During the 12th century, Novgorod was engaged in prolonged struggles with the princes of Suzdal and gained victories in 1169 and 1216. Map Although the town avoided destruction in the great Tatar invasion of 1238–40, Tatar suzerainty was acknowledged. Under Alexander Nevsky, prince of Vladimir, Novgorod's defenders repulsed attacks by the Swedes on the Neva River in 1240 and by the Teutonic Knights on the ice of Lake Peipus in 1242. During the 14th and 15th centuries, Novgorod was involved in a long, bitter struggle for supremacy with Moscow and frequently sought help from Lithuania. Although the city survived Muscovite onslaughts in 1332 and again in 1386 by Dmitry Donskoy, it was defeated by Vasily II in 1456. It continued to oppose Moscow and again sought Lithuanian assistance, but in 1471 Ivan III the Great defeated Novgorod and annexed much of its northern territories, finally forcing the city to recognize Moscow's sovereignty in 1478. Opposition by its citizens to Moscow continued until Ivan IV the Terrible in 1570 massacred many of them and deported the survivors. In 1611 Novgorod was captured by the Swedes, who held it for eight years. From the reign (1682–1725) of Peter I the Great, the city declined in importance, although it was made a provincial seat in 1727.
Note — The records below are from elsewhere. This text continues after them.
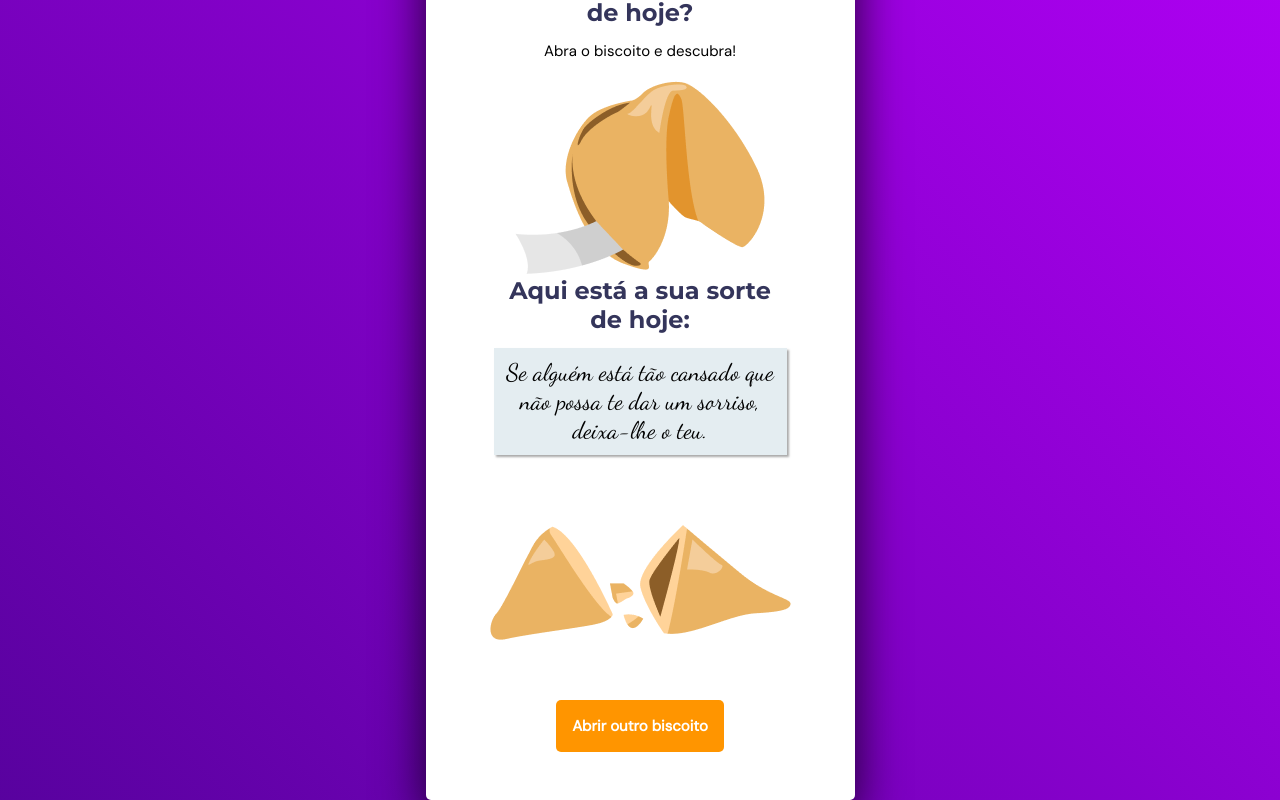
Repository: caueenrico/cookieCoach
Page: index.html
An editor plug-in stored every save of this project. The page is shown before and after the next save, followed by the edit.
The browser window is 1280 px wide. The pictures show the whole page.

Above is the page before, as saved 2023-06-27 16:54:38.

After the next save:
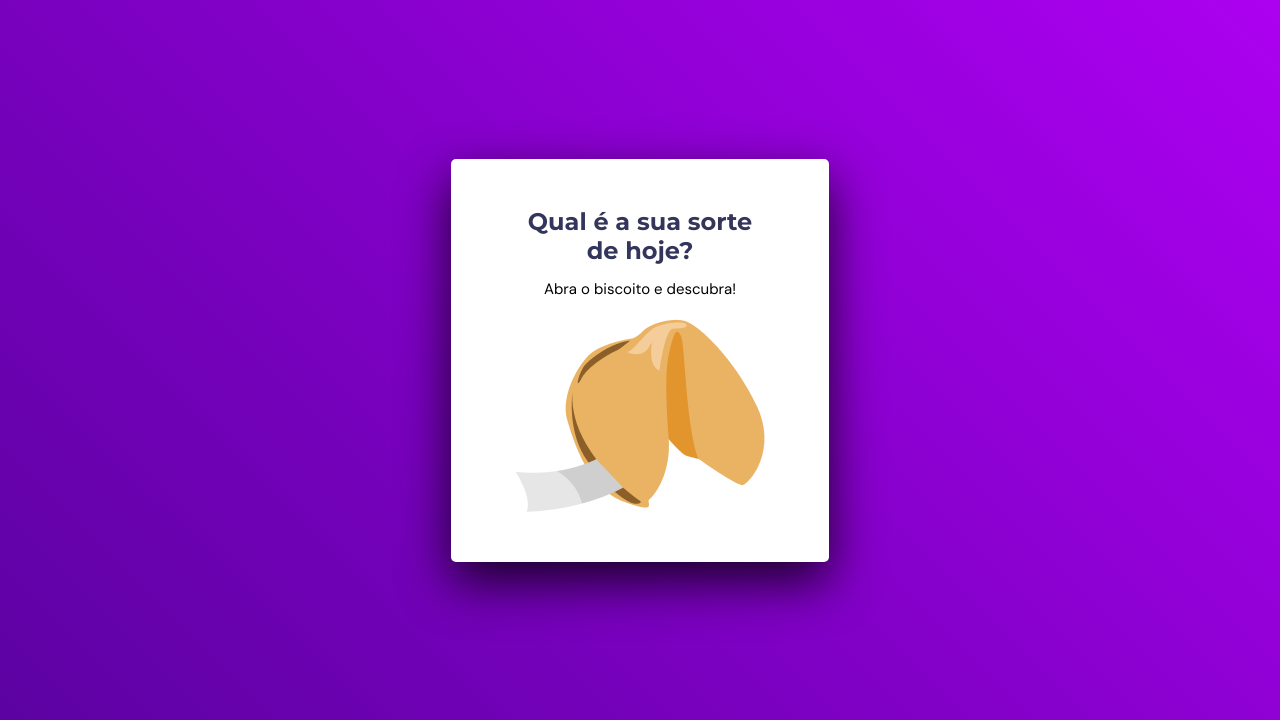
Saved 5 s later.
--- a/index.html
+++ b/index.html
@@ -24,7 +24,7 @@
         <img src="/biscoitoClose.png" alt="" />
       </div>
 
-      <div class="abriu hide">
+      <div class="hide">
         <h1>
           Aqui está a sua sorte <br/> de hoje:
         </h1>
"Novgorod." Encyclopædia Britannica. 2004. Encyclopædia Britannica Premium Service.